Safety and Health Professionals

Musculoskeletal disorders (MSDs) are a significant problem. But, they could be prevented or greatly reduced by complying with existing safety and health law and following guidance on good practice.


The main features of MSD prevention are already recognised in European directives, Member States regulations and good practice.

Prevention

Risk assessment can help to identify the workplace hazards and who is at risk, to decide on adequate preventive measures and risk monitoring.

Assessment should be based on a holistic approach and the total load on the body should be considered. Normally there is no single factor that causes MSDs — for example, manual handling alone is rarely the cause of back pain: there are many other factors that may contribute to its development, such as stress, vibration, cold and work organisation.

Therefore, it is very important to assess the full range of MSD risks and to address them in a comprehensive way. The risk assessment must be completed by a set of appropriate actions targeted to elimination, where possible, or reduction of the risks to musculoskeletal system. When deciding on preventive actions, a wide range of possible changes should be considered:

  • workplace — for example, can the layout be improved to avoid workers performing tasks requiring high force applications in awkward, static working postures?
  • work equipment — for example, are tools ergonomically designed? Can powered tools be used to reduce the force required for a task? Will the use of such tools increase exposure to hand or arm vibration?
  • workers — they must be trained to increase their awareness of ergonomic factors and to recognise and avoid unsafe working conditions. Furthermore, workers must be convinced why it is important to pay attention to prevention and what happens if this is neglected. They should also be made aware of the benefits of adopting good practices and work methods in terms of reduced suffering and no lost wages;
  • work task — one of the most important requirements is to reduce the physical demands of the job by decreasing the levels of force, repetition, awkward postures and/or vibration. This often necessitates the use of new tools or working methods;
  • work management — for example, by planning the work better or implementing safe systems of work. It may be possible to reallocate tasks between workers to reduce repeated motions, forceful hand exertions, and prolonged bending and twisting;
  • at the organisational level —  practical solutions include developing appropriate work/rest ratios to reduce fatigue, organising breaks and rotating jobs. At the corporate level, adoption of a policy to develop a strong safety culture should be promoted to gain higher top-level commitment and involvement in identifying and controlling MSDs risk factors, and to improve safety and surveillance measures.


Attention also needs to be paid to:
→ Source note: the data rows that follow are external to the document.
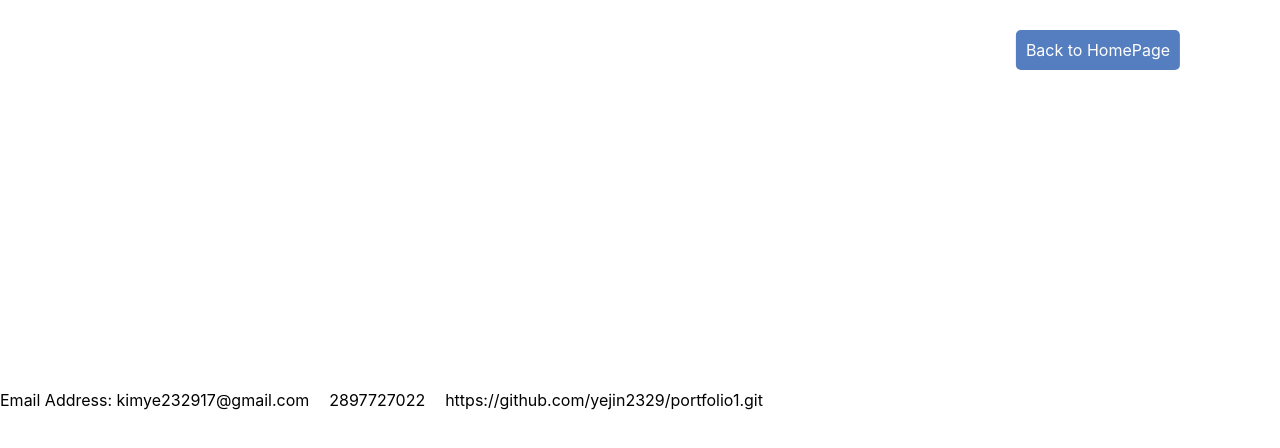
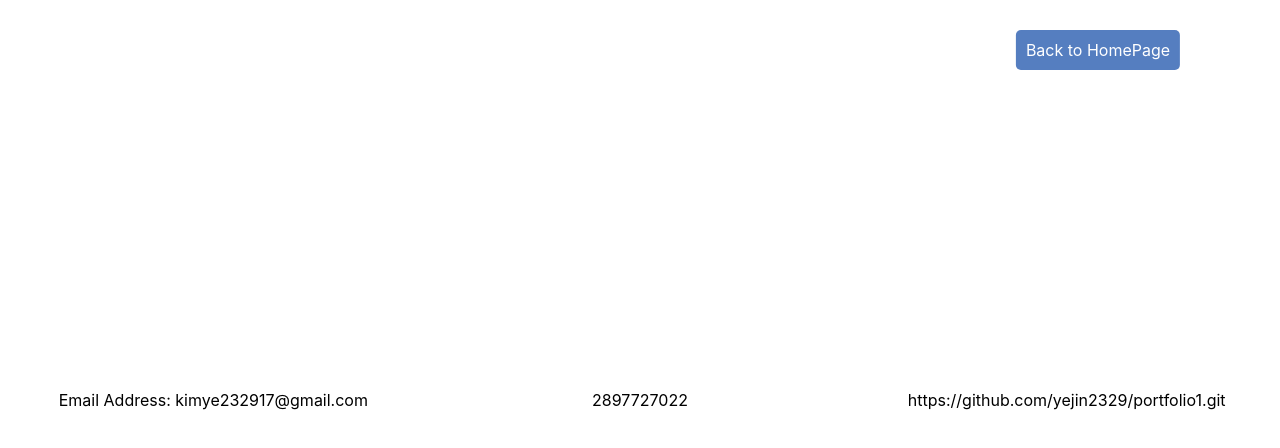
Before and after one commit to yejin2329/portfolio1, a React (Create React App) app: page /contact in a window 1280 px wide. Shown: the top 448 px of the page. Built offline with nearby package versions, Linux system fonts and the light colour scheme.

Commit message:
Modify css

```diff
--- a/src/App.css
+++ b/src/App.css
@@ -365,6 +365,7 @@ html, body, #root{
   margin: 0 auto;
   padding: 20px;
   box-sizing: border-box;
+  padding-top:90px;
 }
 
 .project-card, .project-card2{
@@ -470,24 +471,24 @@ html, body, #root{
 
 /*Contact.js*/
 img {
-  width: 200px;
+  width: 50px;
   height: auto;
 
 }
 
 .contact {
   display: flex;
-  justify-content: flex-start;
-  align-items: flex-start;
+  flex-direction:row;
+  justify-content: space-between;
+
 }
 
-.contact > div {
-  margin-right: 20px;
-}
+
 
 .email, .phone, .github {
-  display: flex;
+  flex:1;
   align-items: center;
+  padding:10px;
 }
 
 .email img, .phone img, .github img {
```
  • health surveillance;
  • regular training;
  • employee information and consultation and
  • ergonomic work systems.

As well as prevention, experts also have a role to play in the retention, rehabilitation and reintegration of workers who already suffer from MSDs.